U.S. government data reveal that in the past several years, the list of top 10 companies receiving both H-1B and L-1 visas has been dominated not by U.S. tech firms such as Microsoft (MSFT) and Google (GOOG), but instead by Indian outsourcing firms. For the past two years Wipro and Infosys have been the top two recipients of the visas. Indian outsourcers accounted for nearly 80% of the visa petitions (BusinessWeek.com, 3/6/08) approved last year for the top 10 recipients.
Offshore outsourcers deny they're abusing the program. They argue they are in fact helping U.S. companies in industries such as insurance and financial services stay competitive by reducing costs for work such as computer programming, and allowing them to focus on core competencies. "The Indian IT industry has helped improve the competitiveness of our customers in the U.S.," wrote Som Mittal, president of Nasscom, the trade group that represents the Indian companies, in an e-mail. He added that Nasscom's members are "strong upholders" of regulations in client countries.
The annual H-1B cap currently stands at 65,000, but the real number is much higher. An additional 20,000 visas are available each year for workers with higher degrees from U.S. universities, as are unlimited visas for exemptions such as employees of U.S. universities. Including renewals, 154,051 H-1Bs were issued by the State Dept. in 2007.
Bill Gates Defends the Program
Last May, Durbin and Grassley sent a preliminary list of questions to Indian outsourcers (BusinessWeek.com, 5/13/07). The Apr. 1 letter represents an attempt to probe deeper. It digs into the implications of using H-1B as an outsourcing tool, asking how outsourcers may cause "secondary displacement" through their practices. It asks outsourcers to list the companies for whom they have provided contract workers on H-1B visas during the past five fiscal years. It then asks, "Have any employees of companies to whom you have contracted your H-1B or L-1 employees been displaced by these employees?"
Despite the controversy over outsourcers, U.S. tech companies continue to press Congress to raise the cap on H-1B visas. On Mar. 13, Microsoft chairman Bill Gates testified before Congress for the second consecutive year, urging the U.S. government to allow in more visa workers, which he said will help keep U.S. companies in the country. Senator Grassley responded with a letter to Bill Gates, asking him to explain how much a program used so extensively by Indian outsourcers can truly benefit U.S. tech companies, which are competing for the visas.
Calling for Tripling the Cap
A Microsoft spokeswoman said Gates will respond to Grassley in the coming weeks. A key question is whether firms like Microsoft will call for restrictions on outsourcers (BusinessWeek.com, 5/25/07) to secure more visas for themselves.
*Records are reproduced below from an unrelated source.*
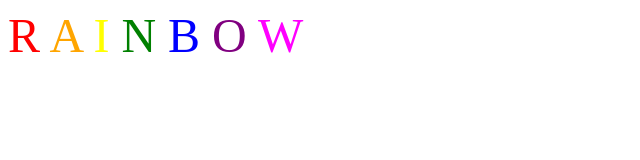
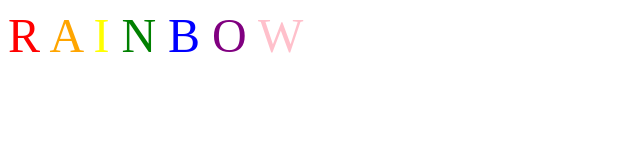
Before and after one commit to Waffle3/Waffle3.github.io, a plain HTML site: page index.html in a window 1280 px wide. Shown: the full height of the page, 0-640 px from the left. Drawn offline with Linux system fonts and the light colour scheme.

Commit message:
Update index.html

```diff
--- a/index.html
+++ b/index.html
@@ -6,6 +6,6 @@
   <font color="green">N</font>
   <font color="blue">B</font>
   <font color="purple">O</font>
-  <font color="magenta">W</font>
+  <font color="pink">W</font>
 </font>
 </p>
```
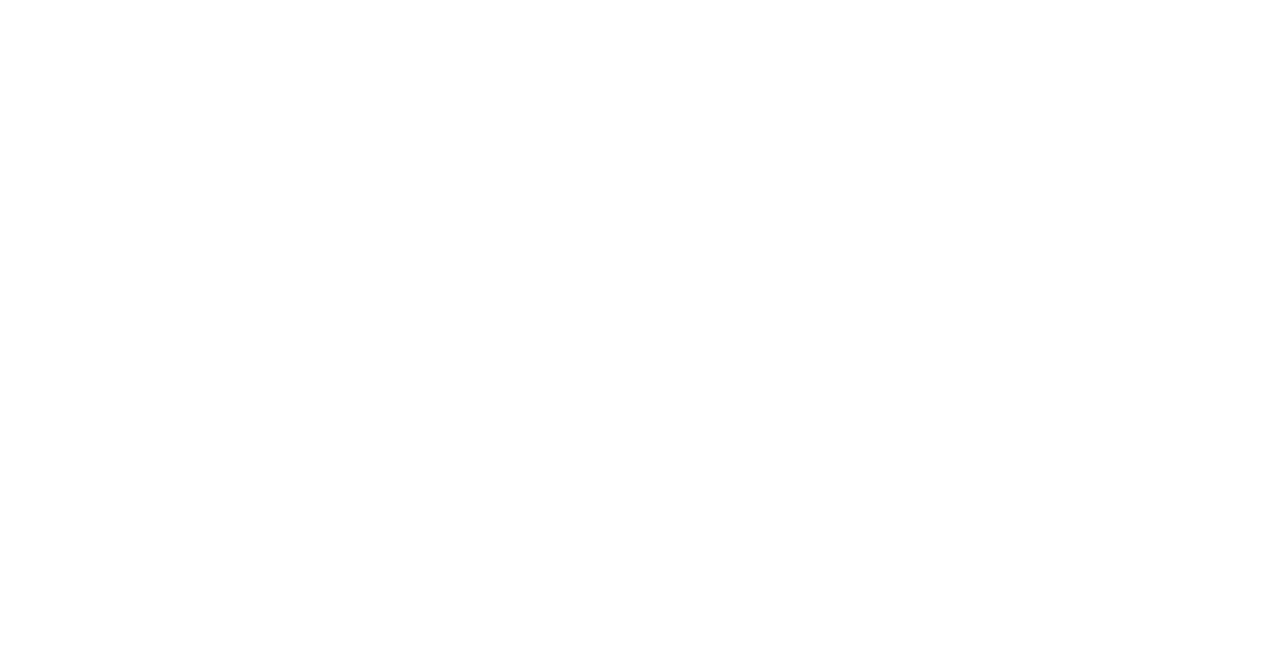
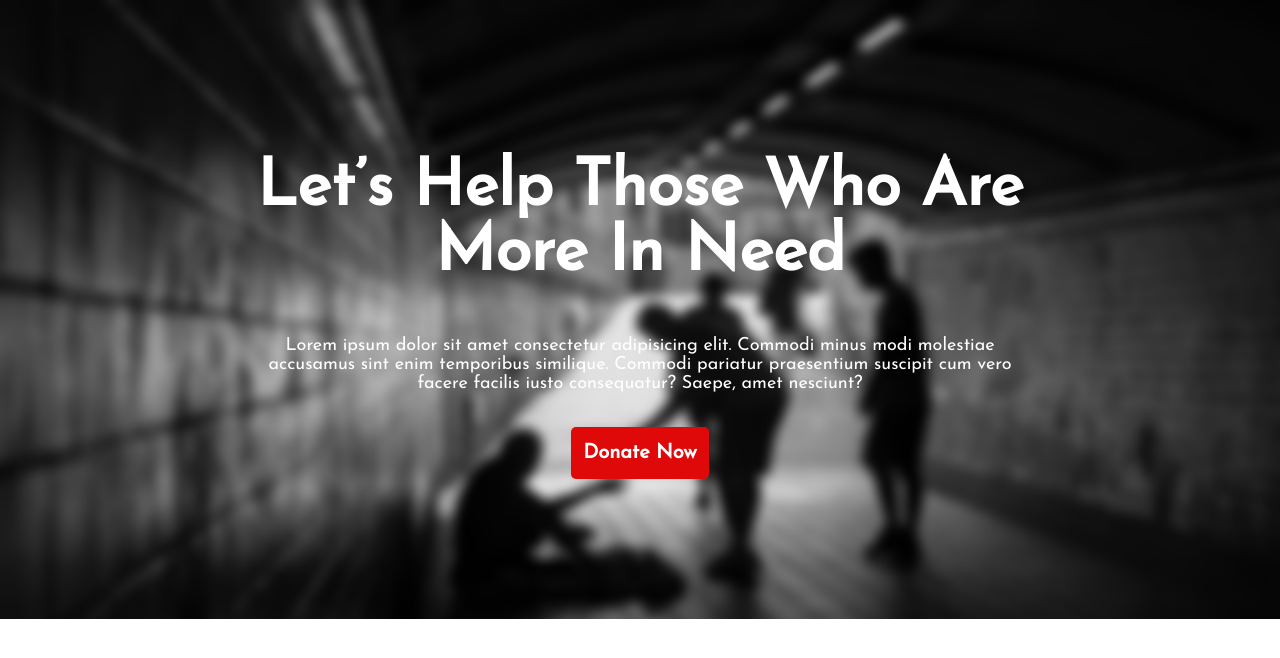
Before and after one commit to abu-noman30/as-sunnah-donation-foundation, a plain HTML site: page index.html in a window 1280 px wide. Drawn offline with Linux system fonts and the light colour scheme.

Commit message:
header section added

```diff
--- a/index.html
+++ b/index.html
@@ -15,5 +15,21 @@
       rel="stylesheet"
     />
   </head>
-  <body></body>
+  <body>
+     <!-- Header Section -->
+     <header>
+      <section class="header-section">
+        <div class="header-container">
+          <h1>Let’s Help Those Who Are More In Need</h1>
+          <p>
+            Lorem ipsum dolor sit amet consectetur adipisicing elit. Commodi
+            minus modi molestiae accusamus sint enim temporibus similique.
+            Commodi pariatur praesentium suscipit cum vero facere facilis iusto
+            consequatur? Saepe, amet nesciunt?
+          </p>
+          <a href="#">Donate Now</a>
+        </div>
+      </section>
+    </header>
+  </body>
 </html>
--- a/style.css
+++ b/style.css
@@ -3,3 +3,38 @@
   padding: 0;
   font-family: 'Josefin Sans', sans-serif;
 }
+
+/* Header Section */
+.header-section {
+  background-image: url(./images/donation001.jpg);
+  background-repeat: no-repeat;
+  background-size: cover;
+}
+.header-container {
+  text-align: center;
+  padding: 156px 250px;
+}
+
+.header-container h1 {
+  margin-bottom: 50px;
+  font-weight: 700;
+  font-size: 65px;
+  color: #ffffff;
+}
+
+.header-container p {
+  color: #ffffff;
+  font-weight: 400;
+  font-size: 18px;
+  margin-bottom: 50px;
+}
+.header-container a {
+  text-decoration: none;
+  align-items: center;
+  padding: 16px 12px;
+  background: #df0909;
+  font-weight: 600;
+  font-size: 20px;
+  color: white;
+  border-radius: 5px;
+}
```
Also changed, not shown: images/donation00.jpg (added), images/donation001.jpg (added), images/project.png (added), 1 other file.
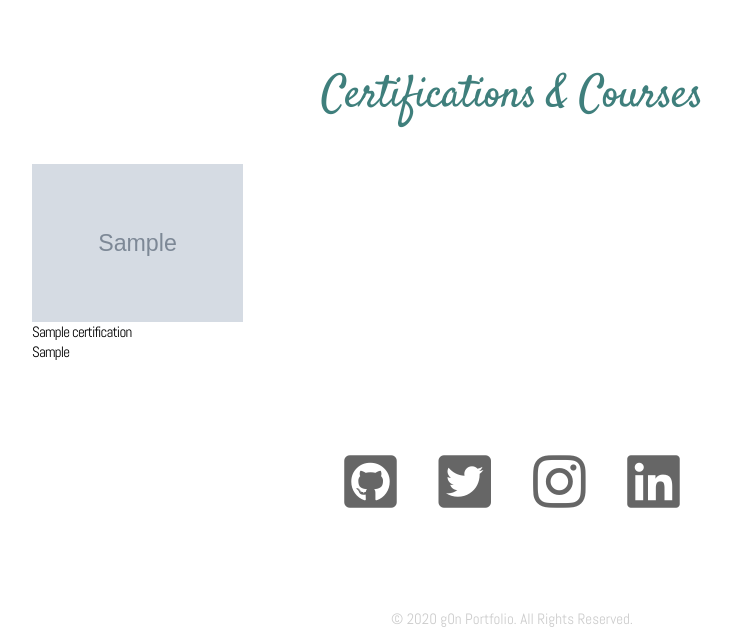
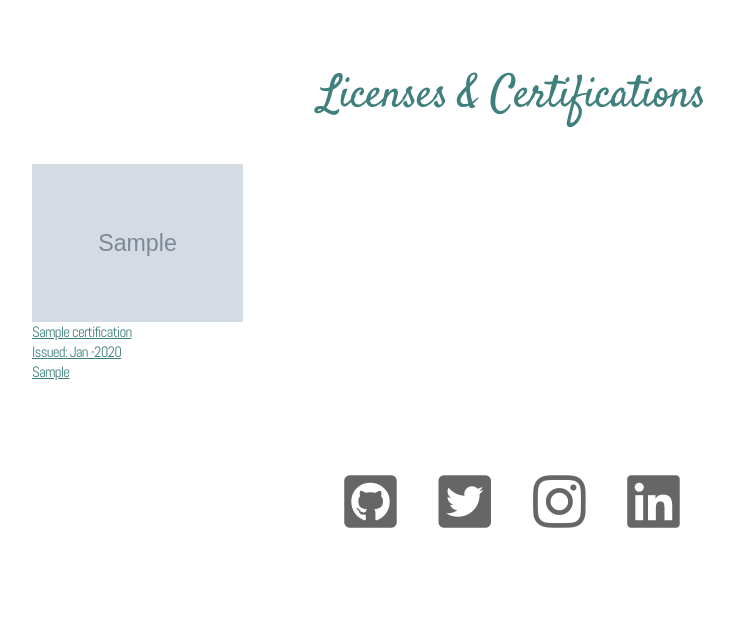
Before and after one commit to g0ng0n12/g0nzh4-portfolio, a Django app: page /certifications in a window 1280 px wide. Shown: the part 90-717 px from the top of the page, without its empty margins (128-862 px from the left). Run offline with Django 3.2, Linux system fonts and the light colour scheme; tables that the repository leaves empty hold one stand-in row (values such as "Sample post"); grey boxes marked "Sample" are stand-in pictures; some libraries are stand-ins or nearby versions.

Commit message:
adding last implementation of the certifications pages

```diff
--- a/app/templates/certifications/certifications_list.html
+++ b/app/templates/certifications/certifications_list.html
@@ -3,16 +3,21 @@
 {% block content %}
     <div class="container main">
         <div class="title">
-            <h2 class="bold">Certifications & Courses</h2>
+            <h2 class="bold">Licenses & Certifications</h2>
         </div>
+
         <div class="row">
             <div class="three columns">
                 {% for certification in certifications %}
+                    <a class="more-details" href="certifications/{{ certification.id }}" id="manual-ajax" rel="modal:open">
                         <div class="certification-item">
                             <img class="image" src="{{ MEDIA_URL }} {{ certification.image }} ">
                             <h4>{{ certification.name }}</h4>
+                                <h4>Issued: {{ certification.finish_date | date:"M" }}
+                                    -{{ certification.finish_date |date:"Y" }}</h4>
                             <h4>{{ certification.issuing_organization }}</h4>
                         </div>
+                    </a>
                 {% endfor %}
             </div>
         </div>
--- a/static/css/style.css
+++ b/static/css/style.css
@@ -342,7 +342,8 @@
 .main .certification-item h4{
     text-align: left;
     margin-bottom: 0px;
-    font-size: 1em;
+    font-size: 2em;
+    font-weight: 500;
     font-family: 'abel', cursive;
 }
 
```
Also changed, not shown: app/templates/certifications/certification_detail.html (+10 -10 lines). Lines whose indentation alone changed are shown as unchanged.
But for now, Microsoft and other tech companies are supporting bills to double and triple the H-1B cap, without limits on outsourcing firms.
Durbin and Grassley argue the H-1B program must be reformed before it is expanded. As an alternative to raising the cap, Durbin and Grassley are advocating S.1035, or the H-1B and L-1 Visa Fraud and Abuse Prevention Act, introduced in 2007. The bill would reform the H-1B and L-1 visa programs by requiring that all employers seeking to hire an H-1B visa holder prove they have made an effort to first hire a U.S. worker. "The H-1B program can't be allowed to become a job-killer in America," said Durbin in a statement. "We need to ensure that firms are not misusing these visas, causing American workers to be unfairly deprived of good high-skill jobs here at home."